This post was written by Alis Wang
The cyberwarfare threat is becoming a growing concern to US officials as well as banks and media companies. Just last week, The New York Times revealed that Chinese hackers attacked the newspaper continuously over the last four months by infiltrating its computer systems and obtaining employee passwords. The Wall Street Journal and The Washington Post soon followed with announcements that Chinese hackers had also targeted their systems. This past fall, several US banks, including Bank of America, Citigroup, and Wells Fargo were hit by cyberattacks by Iran. The Department of Homeland Security recently also disclosed that an American power station had been inoperable for weeks due to acts of cyberwarfare.
The cyberattacks on The New York Times occurred soon after the newspaper published its investigation on Chinese Prime Minister Wen Jiabao’s relatives, who had amassed several billions of dollars through various business deals. The hackers broke into the email accounts of Shanghai bureau chief David Barboza, who wrote the articles on Mr. Wen’s relatives, and of South Asia bureau chief and former Beijing bureau chief, Jim Yardley. Security experts found no evidence that the hackers used passwords and system access to obtain information unrelated to reporting on the Wen family, which suggests that the cyberattack was in line with Beijing’s broader cyber campaign against media companies that report on Chinese corporations and leaders in its attempt to control China’s public image and intimidate domestic sources. Similarly, the cyberattacks on The Wall Street Journal targeted a few journalists in the Beijing office such as Jeremy Page, who had authored articles on the Bo Xilai scandal and the murder of British businessman Neil Heywood, but experts found no evidence that customer information had been misappropriated.

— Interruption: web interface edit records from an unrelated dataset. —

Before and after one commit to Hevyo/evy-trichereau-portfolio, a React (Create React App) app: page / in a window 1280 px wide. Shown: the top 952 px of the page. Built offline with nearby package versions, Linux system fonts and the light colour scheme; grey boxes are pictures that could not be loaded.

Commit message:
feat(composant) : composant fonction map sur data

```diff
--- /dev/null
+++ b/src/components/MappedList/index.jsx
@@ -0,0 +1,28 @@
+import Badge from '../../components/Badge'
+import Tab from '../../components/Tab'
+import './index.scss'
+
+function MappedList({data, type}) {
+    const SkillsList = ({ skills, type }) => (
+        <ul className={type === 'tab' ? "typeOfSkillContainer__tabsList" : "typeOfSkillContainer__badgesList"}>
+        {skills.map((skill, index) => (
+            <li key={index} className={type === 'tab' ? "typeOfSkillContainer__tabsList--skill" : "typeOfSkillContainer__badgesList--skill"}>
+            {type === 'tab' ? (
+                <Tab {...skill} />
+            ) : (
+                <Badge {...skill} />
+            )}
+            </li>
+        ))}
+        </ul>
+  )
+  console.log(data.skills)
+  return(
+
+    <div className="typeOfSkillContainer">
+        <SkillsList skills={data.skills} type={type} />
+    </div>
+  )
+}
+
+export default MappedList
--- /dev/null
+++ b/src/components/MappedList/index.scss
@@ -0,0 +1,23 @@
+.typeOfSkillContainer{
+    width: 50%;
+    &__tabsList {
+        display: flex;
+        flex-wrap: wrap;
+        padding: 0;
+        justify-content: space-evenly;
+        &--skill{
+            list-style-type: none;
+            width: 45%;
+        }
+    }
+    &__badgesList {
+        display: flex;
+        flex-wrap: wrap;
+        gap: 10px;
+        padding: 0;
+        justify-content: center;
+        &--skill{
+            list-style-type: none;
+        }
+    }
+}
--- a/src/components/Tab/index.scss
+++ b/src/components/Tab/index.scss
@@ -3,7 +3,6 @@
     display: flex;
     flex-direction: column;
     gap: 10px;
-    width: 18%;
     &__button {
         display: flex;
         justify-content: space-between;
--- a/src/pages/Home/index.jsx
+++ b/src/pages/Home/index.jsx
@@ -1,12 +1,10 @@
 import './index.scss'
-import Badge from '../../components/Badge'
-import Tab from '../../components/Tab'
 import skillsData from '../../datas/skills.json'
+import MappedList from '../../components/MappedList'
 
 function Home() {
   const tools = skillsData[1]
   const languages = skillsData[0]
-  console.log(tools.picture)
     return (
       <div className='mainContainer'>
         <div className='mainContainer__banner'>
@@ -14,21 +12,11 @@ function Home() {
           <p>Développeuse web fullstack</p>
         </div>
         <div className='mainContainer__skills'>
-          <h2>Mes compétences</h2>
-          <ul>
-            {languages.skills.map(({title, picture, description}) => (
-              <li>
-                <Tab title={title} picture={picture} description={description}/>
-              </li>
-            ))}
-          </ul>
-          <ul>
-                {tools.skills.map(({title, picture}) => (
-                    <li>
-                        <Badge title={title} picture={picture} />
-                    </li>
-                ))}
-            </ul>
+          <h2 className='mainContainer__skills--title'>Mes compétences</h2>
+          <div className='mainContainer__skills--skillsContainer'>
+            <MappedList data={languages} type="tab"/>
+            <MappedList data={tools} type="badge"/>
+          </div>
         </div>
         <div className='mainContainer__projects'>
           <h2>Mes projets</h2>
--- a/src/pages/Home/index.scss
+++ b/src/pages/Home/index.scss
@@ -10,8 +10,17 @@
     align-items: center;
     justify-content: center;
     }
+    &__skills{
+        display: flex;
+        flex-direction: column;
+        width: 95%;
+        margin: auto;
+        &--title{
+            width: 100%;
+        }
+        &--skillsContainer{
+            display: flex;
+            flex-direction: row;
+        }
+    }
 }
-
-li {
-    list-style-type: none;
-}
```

In the Iranian cyberattack on US banks last fall, hackers created significant disruptions to numerous online banking websites, although no accounts were breached or funds stolen. US officials say that the cyberattack was sophisticated and on a large enough scale that they are convinced it was the work of the Iranian government. The hackers also pursued disruption of the websites as their goal rather than financial gain, another sign of a state-sponsored attack.
Former Secretary of State, Hillary Clinton, has cited a need for an international effort to establish “rules of the road” for cyber activity. The increase in cyberattacks over the last few years has spanned both governmental and nongovernmental institutions and show no signs of abating. The race to enhance cyberwarfare could be perhaps the “most complex arms race underway” and involves other countries beyond China and Iran. The White House has taken this into account and is drawing up new polices on cyberattacks to deal with this new realm. As for the US’s own use of cyberwarfare, one senior US official stated that cyberweaponry was considered so potent that, like nuclear weapons, they should only be used under direct orders from the President.
The Palantir platform is a great tool for tackling the cyberwarfare threat as it allows analysts to make connections between large amounts of data, organize it in a visually appealing way, and share findings easily with other analysts. Suspicious IP addresses can also be plotted on the Map Application to analyze activity geospatially. Praescient looks forward to continuing its work with its cyber analyst clients as they tackle this growing and complex problem.